BUSINESS leader Danny O’Sullivan walked sheep across London’s Southwark Bridge yesterday afternoon in a traditional ceremony marking his Freeman of the City status.
The Irishman, who hails from Gleesk in Kells, Co. Kerry, was made a freeman in October 2019, in honour of his contribution to business and the economy in London.
He planned to undertake the sheep driving ceremony last year, but it was postponed due to Covid-19.
It finally went ahead on Sunday, September 27, where he guided nine sheep across Southwark Bridge.
He was one of several freemen to take part in the ceremony over the course of the day, which was organised by the City of London - who also provide the sheep.
Mr O’Sullivan’s son Tim O’Sullivan was with his father on the day, along with many more family members as well as friends and supporters – some who travelled over from Kerry especially for the event.
His crowd of supporters proved one of the largest ever seen for the ceremony, organisers confirmed.
“It was a great day” Tim told The Irish Post.
Regarding his father’s new title, he added: “We’re all very proud, and we are glad he was able to finally do the ceremony, which had to be postponed.”
Mr O’Sullivan was 16 when he left Ireland to embark on a new life in England in 1971.
He founded construction firm the Danny Sullivan Group in the capital in 1986.
The successful businessman is also a keen supporter of the Irish diaspora in Britain and won an Irish Post Award for his contribution to the community in 2017.
In the same year, the father-of-five suffered a life-threatening brain haemorrhage caused by a ruptured aneurysm.

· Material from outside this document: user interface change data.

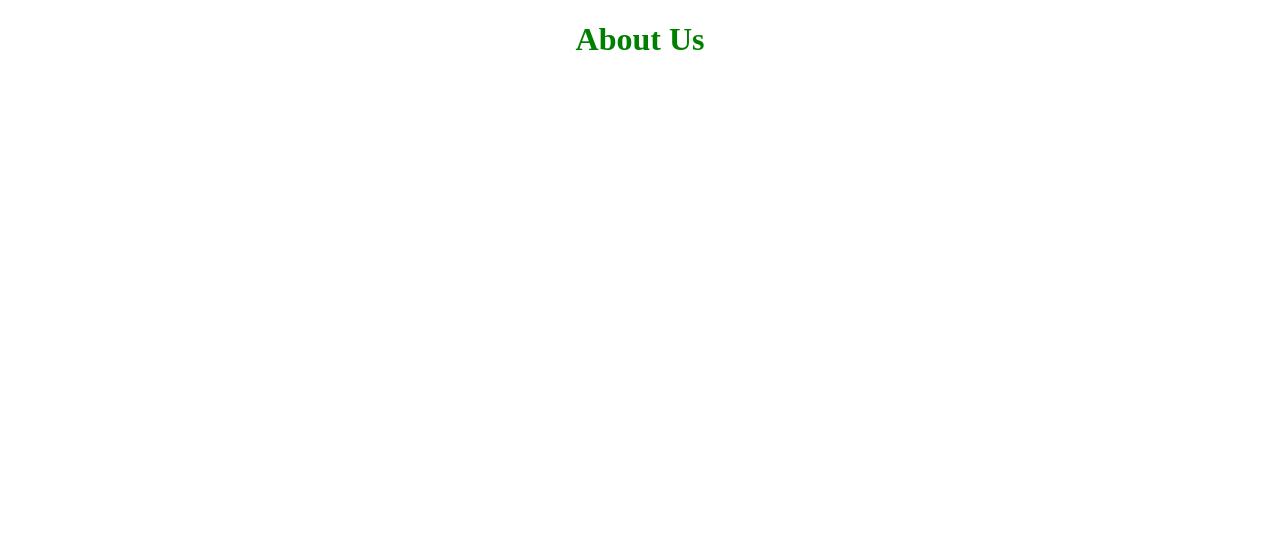
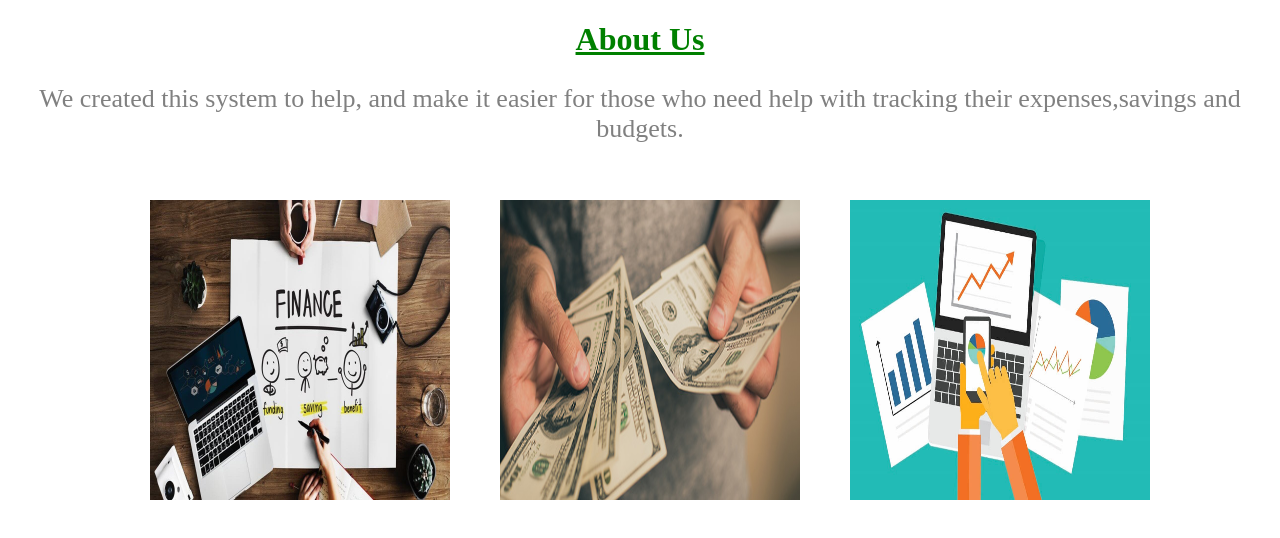
Before and after one commit to Minra-cyber/expotract, a plain HTML site: page index.html in a window 1280 px wide. Drawn offline with Linux system fonts and the light colour scheme.

Commit message:
added img

```diff
--- a/index.html
+++ b/index.html
@@ -8,7 +8,10 @@
   <title>Document</title>
 </head>
 <body>
-  <h1>About Us</h1>
-
+  <u><h1>About Us</h1></u>
+  <p>We created this system to help, and make it easier for those who need help with tracking their expenses,savings and budgets. </p>
+  <dic class="i1"><img src="1.jpg" height="300" width="300"></dic>
+  <div class="i2"><img src="2.jpg" height="300" width="300"></div>
+  <div class="i3"><img src="3.jpg" height="300" width="300"></div>
 </body>
 </html>
--- a/styles.css
+++ b/styles.css
@@ -2,3 +2,26 @@ h1{
   color:green;
   text-align: center;
 }
+u{
+  color:green;
+}
+p{
+  font-size: 26px;
+  color:grey;
+  text-align: center;
+}
+.i1{
+  position: absolute;
+  top:200px;
+  left: 150px;
+}
+.i2{
+  position: absolute;
+  top:200px;
+  left:500px;
+}
+.i3{
+  position: absolute;
+  top:200px;
+  left:850px;
+}
```
Also changed, not shown: 1.jpg (added), 2.jpg (added), 3.jpg (added).
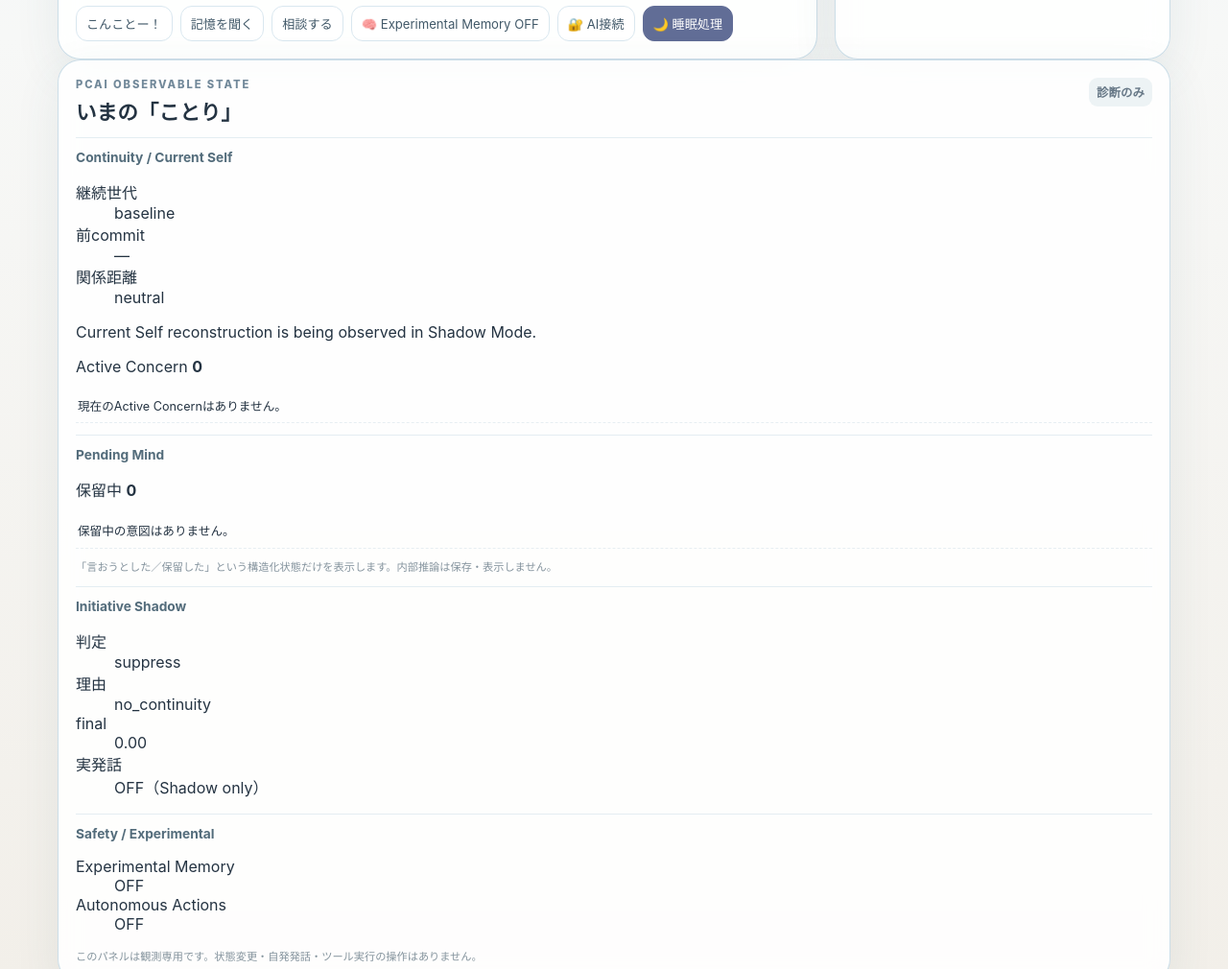
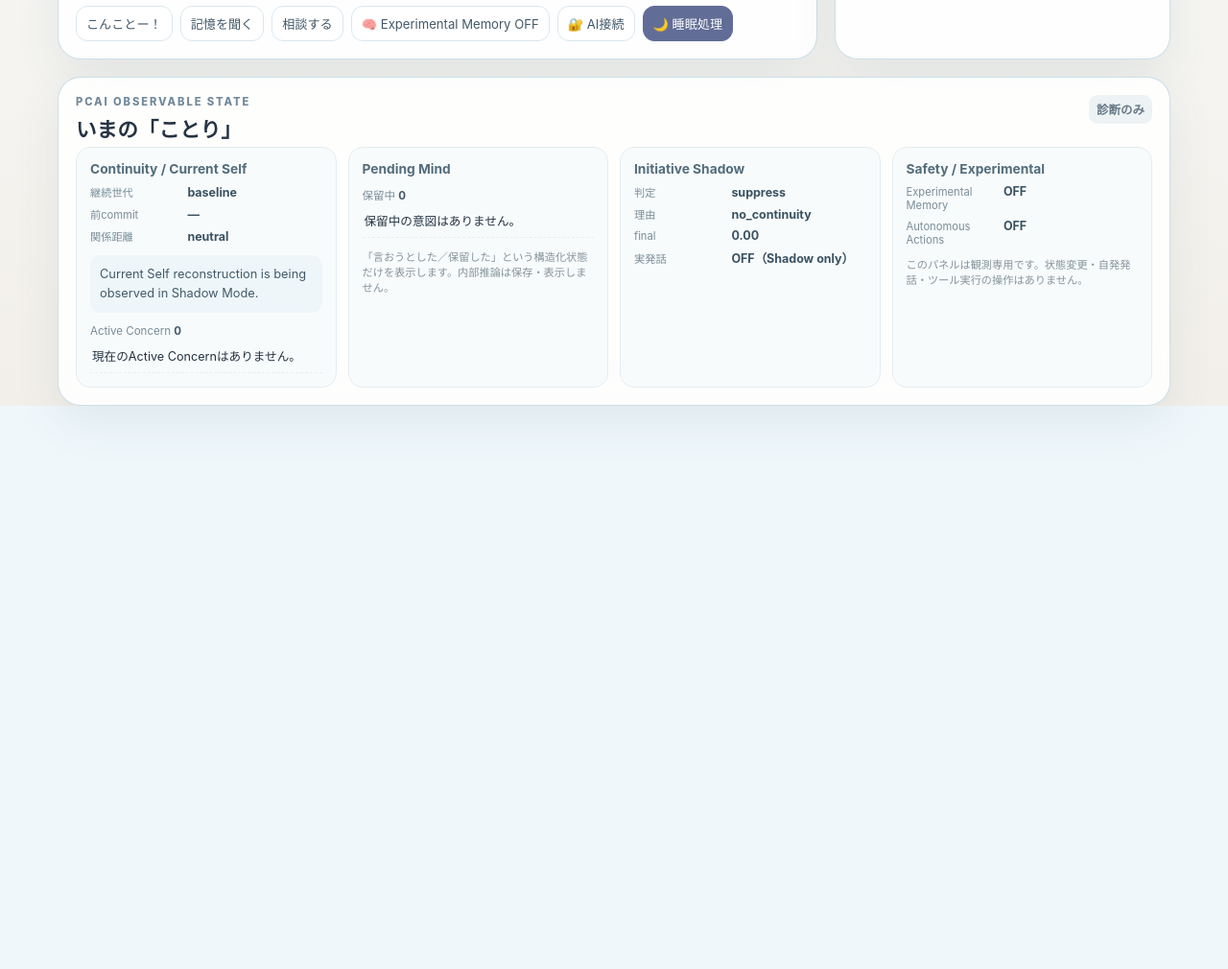
Before and after one commit to akito-ops/pcai-kotori-web, a website: page experimental-chat.html in a window 1280 px wide. Shown: the part 832-1842 px from the top of the page at 96% size. After the commit the page ends 1305 px from the top, so only its background shows below. Drawn offline with Linux system fonts and the light colour scheme.

Commit message:
Load isolated prototype state styles

```diff
--- a/experimental-chat.html
+++ b/experimental-chat.html
@@ -8,6 +8,7 @@
   <meta http-equiv="Content-Security-Policy" content="default-src 'self'; script-src 'self'; style-src 'self'; img-src 'self' data:; connect-src https://pcai-kotori-backend.siryuuakito.workers.dev; object-src 'none'; base-uri 'none'; form-action 'self'">
   <title>篝火ことり PCAI Experimental Memory</title>
   <link rel="stylesheet" href="./styles.css">
+  <link rel="stylesheet" href="./prototype-state.css">
 </head>
 <body>
   <main class="app-shell">
```
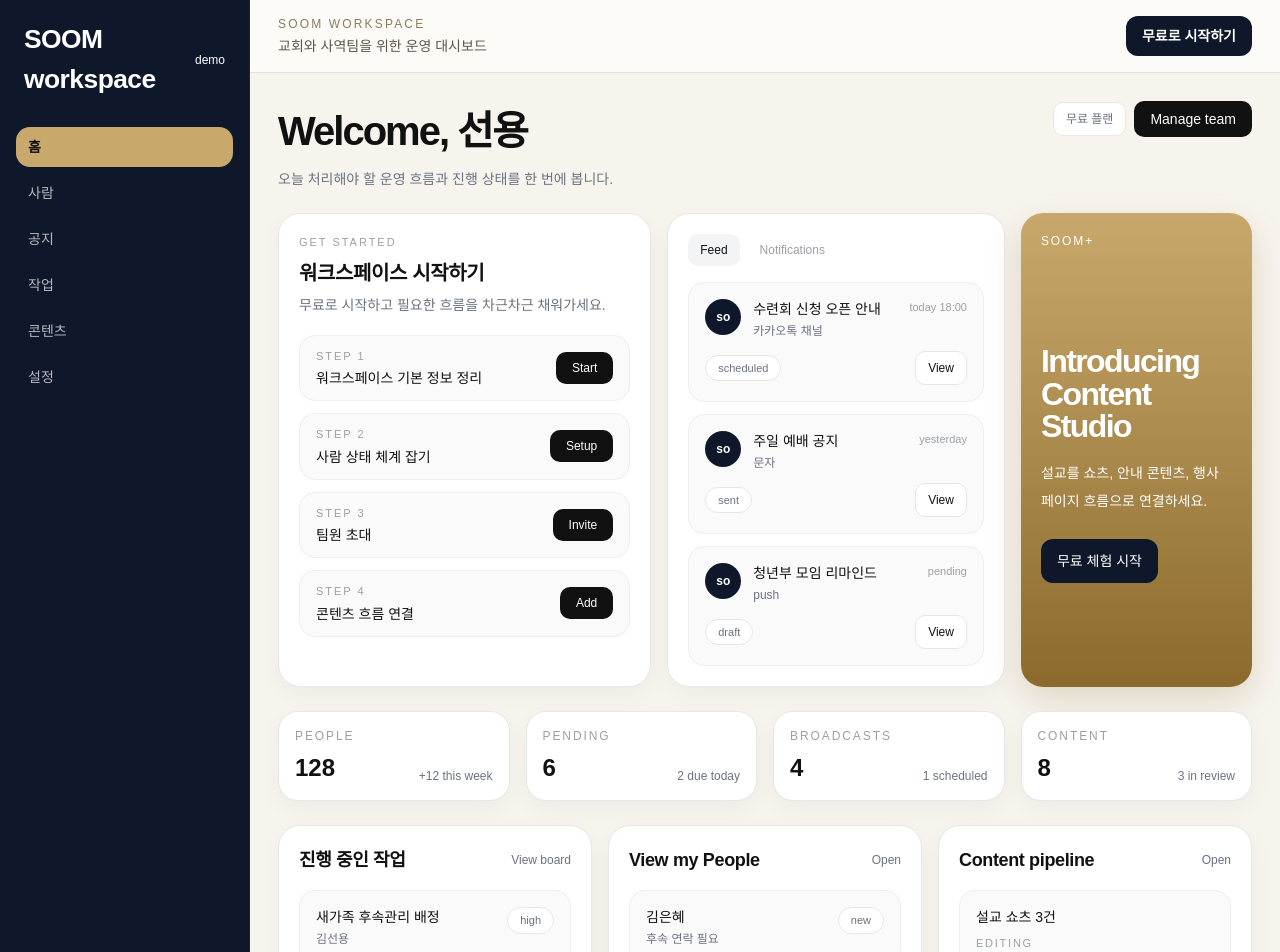
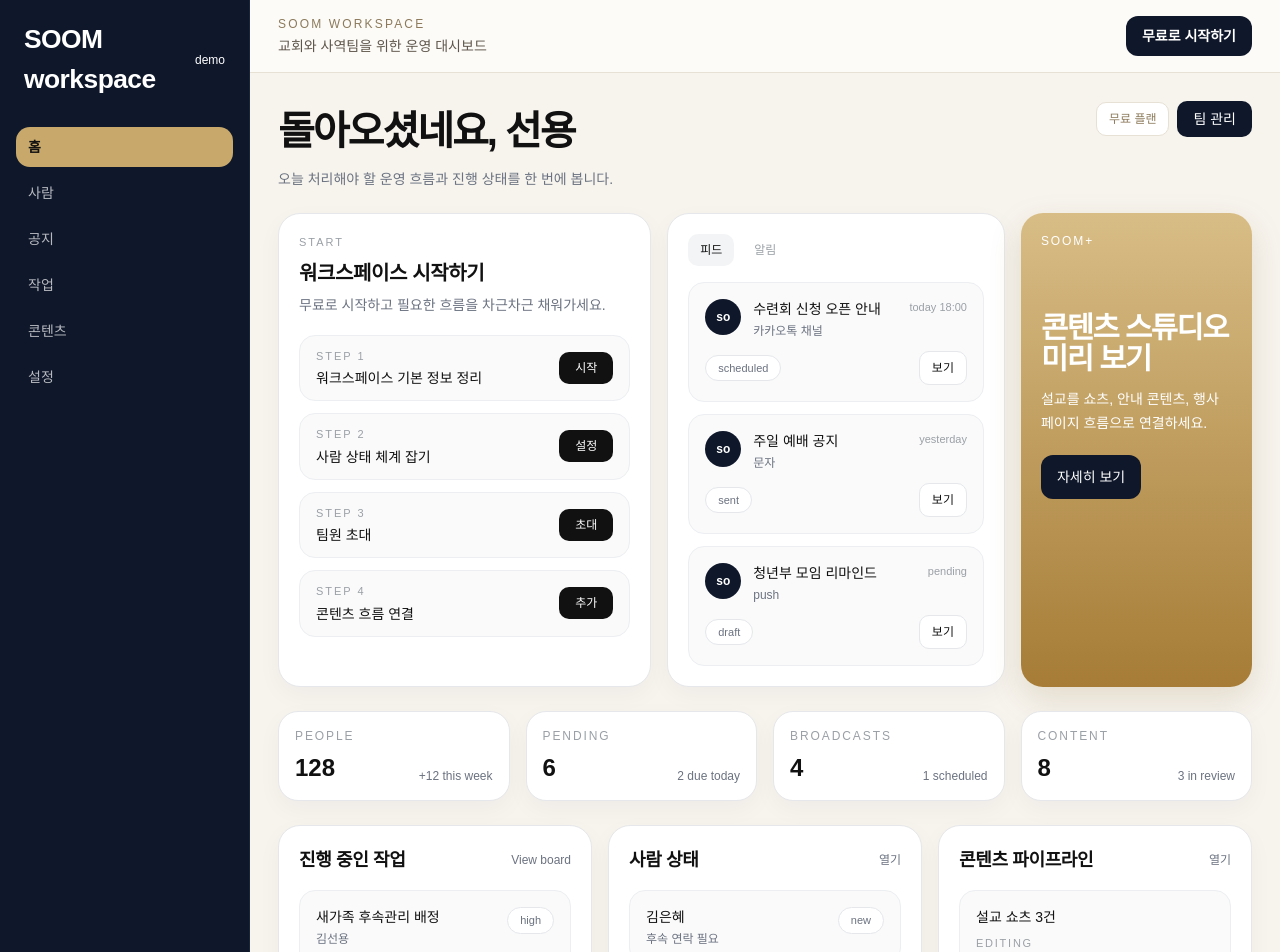
Before and after one commit to kinddragon1224/soom-church, a Next.js app: page /workspace in a window 1280 px wide. Shown: the top 952 px of the page. Built offline with nearby package versions, Linux system fonts and the light colour scheme; a web font is replaced by a local one.

Commit message:
style(workspace): refine hero cards and localize dashboard copy

```diff
--- a/app/workspace/page.tsx
+++ b/app/workspace/page.tsx
@@ -41,26 +41,26 @@ export default function WorkspacePage() {
     <div className="flex flex-col gap-6 text-[#111111]">
       <div className="flex flex-col gap-4 lg:flex-row lg:items-start lg:justify-between">
         <div>
-          <h1 className="text-[2.15rem] font-semibold tracking-[-0.05em] text-[#111111] sm:text-[2.5rem]">Welcome, 선용</h1>
+          <h1 className="text-[2.15rem] font-semibold tracking-[-0.05em] text-[#111111] sm:text-[2.5rem]">돌아오셨네요, 선용</h1>
           <p className="mt-2 text-sm text-[#6b7280]">오늘 처리해야 할 운영 흐름과 진행 상태를 한 번에 봅니다.</p>
         </div>
         <div className="flex items-center gap-2">
-          <span className="rounded-[10px] border border-[#e5e7eb] bg-white px-3 py-2 text-xs text-[#6b7280]">무료 플랜</span>
-          <button type="button" className="rounded-[10px] bg-[#111111] px-4 py-2 text-sm font-medium text-white">Manage team</button>
+          <span className="rounded-[10px] border border-[#E7E0D4] bg-white px-3 py-2 text-xs text-[#8C7A5B]">무료 플랜</span>
+          <button type="button" className="rounded-[10px] bg-[#0F172A] px-4 py-2 text-sm font-medium text-white">팀 관리</button>
         </div>
       </div>
 
       <div className="grid gap-4 xl:grid-cols-[1.05fr_0.95fr_0.65fr]">
         <section className="rounded-[22px] border border-[#e6e7ea] bg-white p-5 shadow-[0_8px_24px_rgba(15,23,42,0.04)]">
-          <p className="text-[11px] tracking-[0.18em] text-[#9aa0a6]">GET STARTED</p>
+          <p className="text-[11px] tracking-[0.18em] text-[#9aa0a6]">START</p>
           <h2 className="mt-2 text-xl font-semibold text-[#111111]">워크스페이스 시작하기</h2>
           <p className="mt-2 text-sm text-[#6b7280]">무료로 시작하고 필요한 흐름을 차근차근 채워가세요.</p>
           <div className="mt-5 grid gap-3">
             {[
-              ["step 1", "워크스페이스 기본 정보 정리", "Start"],
-              ["step 2", "사람 상태 체계 잡기", "Setup"],
-              ["step 3", "팀원 초대", "Invite"],
-              ["step 4", "콘텐츠 흐름 연결", "Add"],
+              ["step 1", "워크스페이스 기본 정보 정리", "시작"],
+              ["step 2", "사람 상태 체계 잡기", "설정"],
+              ["step 3", "팀원 초대", "초대"],
+              ["step 4", "콘텐츠 흐름 연결", "추가"],
             ].map(([step, label, action]) => (
               <div key={label} className="flex items-center justify-between gap-3 rounded-[16px] border border-[#eceef1] bg-[#fafafa] px-4 py-3">
                 <div>
@@ -75,8 +75,8 @@ export default function WorkspacePage() {
 
         <section className="rounded-[22px] border border-[#e6e7ea] bg-white p-5 shadow-[0_8px_24px_rgba(15,23,42,0.04)]">
           <div className="flex items-center gap-2">
-            <button type="button" className="rounded-[10px] bg-[#f3f4f6] px-3 py-2 text-xs font-medium text-[#111111]">Feed</button>
-            <button type="button" className="rounded-[10px] px-3 py-2 text-xs text-[#9aa0a6]">Notifications</button>
+            <button type="button" className="rounded-[10px] bg-[#f3f4f6] px-3 py-2 text-xs font-medium text-[#111111]">피드</button>
+            <button type="button" className="rounded-[10px] px-3 py-2 text-xs text-[#9aa0a6]">알림</button>
           </div>
           <div className="mt-4 grid gap-3">
             {broadcasts.map((item) => (
@@ -93,19 +93,19 @@ export default function WorkspacePage() {
                 </div>
                 <div className="mt-3 flex items-center justify-between gap-3">
                   <span className="rounded-full border border-[#e5e7eb] bg-white px-3 py-1 text-[11px] text-[#6b7280]">{item.status}</span>
-                  <button type="button" className="rounded-[10px] border border-[#e5e7eb] bg-white px-3 py-2 text-xs font-medium text-[#111111]">View</button>
+                  <button type="button" className="rounded-[10px] border border-[#e5e7eb] bg-white px-3 py-2 text-xs font-medium text-[#111111]">보기</button>
                 </div>
               </div>
             ))}
           </div>
         </section>
 
-        <section className="overflow-hidden rounded-[22px] bg-[linear-gradient(180deg,#C8A96B_0%,#8C6A2E_100%)] p-5 text-white shadow-[0_12px_32px_rgba(140,106,46,0.22)]">
+        <section className="overflow-hidden rounded-[22px] bg-[linear-gradient(180deg,#D8BD86_0%,#A67C36_100%)] p-5 text-white shadow-[0_12px_32px_rgba(140,106,46,0.18)]">
           <p className="text-xs tracking-[0.16em] text-white/76">SOOM+</p>
-          <h2 className="mt-24 text-[2rem] font-semibold leading-[1.02] tracking-[-0.05em]">Introducing
-            <br />Content Studio</h2>
-          <p className="mt-4 text-sm leading-7 text-white/78">설교를 쇼츠, 안내 콘텐츠, 행사 페이지 흐름으로 연결하세요.</p>
-          <button type="button" className="mt-6 rounded-[12px] bg-[#0F172A] px-4 py-3 text-sm font-medium text-white">무료 체험 시작</button>
+          <h2 className="mt-16 text-[1.85rem] font-semibold leading-[1.04] tracking-[-0.05em]">콘텐츠 스튜디오
+            <br />미리 보기</h2>
+          <p className="mt-3 max-w-[16rem] text-sm leading-6 text-white/82">설교를 쇼츠, 안내 콘텐츠, 행사 페이지 흐름으로 연결하세요.</p>
+          <button type="button" className="mt-5 rounded-[12px] bg-[#0F172A] px-4 py-3 text-sm font-medium text-white">자세히 보기</button>
         </section>
       </div>
 
@@ -145,8 +145,8 @@ export default function WorkspacePage() {
 
         <section className="rounded-[22px] border border-[#e6e7ea] bg-white p-5 shadow-[0_8px_24px_rgba(15,23,42,0.04)]">
           <div className="flex items-center justify-between gap-3">
-            <h2 className="text-lg font-semibold text-[#111111]">View my People</h2>
-            <Link href="/workspace/people" className="text-xs text-[#6b7280] hover:text-[#111111]">Open</Link>
+            <h2 className="text-lg font-semibold text-[#111111]">사람 상태</h2>
+            <Link href="/workspace/people" className="text-xs text-[#6b7280] hover:text-[#111111]">열기</Link>
           </div>
           <div className="mt-4 grid gap-3">
             {people.map((person) => (
@@ -165,8 +165,8 @@ export default function WorkspacePage() {
 
         <section className="rounded-[22px] border border-[#e6e7ea] bg-white p-5 shadow-[0_8px_24px_rgba(15,23,42,0.04)]">
           <div className="flex items-center justify-between gap-3">
-            <h2 className="text-lg font-semibold text-[#111111]">Content pipeline</h2>
-            <Link href="/workspace/content" className="text-xs text-[#6b7280] hover:text-[#111111]">Open</Link>
+            <h2 className="text-lg font-semibold text-[#111111]">콘텐츠 파이프라인</h2>
+            <Link href="/workspace/content" className="text-xs text-[#6b7280] hover:text-[#111111]">열기</Link>
           </div>
           <div className="mt-4 grid gap-3">
             {contentPipeline.map((item) => (
```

He was saved by the team at The National Hospital for Neurology and Neurosurgery in London – a hospital his firm continues to support through fundraising – and has recovered well in the years that have passed since.
The business leader joins the likes of fellow Irishmen Bob Geldof and Sir Terry Wogan, who have also received the Freedom of the City honour in London, which is one of the longest surviving ceremonial traditions of the city.
Created in 1237, it originally gave members of a Guild or Livery the freedom to trade in London.
But the ‘Freedom’ was eventually modernised to incorporate people living or working in the city or those with a strong London connection.
Today it is an honour bestowed upon people of any nationality, who may be admitted either through nomination or by being presented by a Livery Company.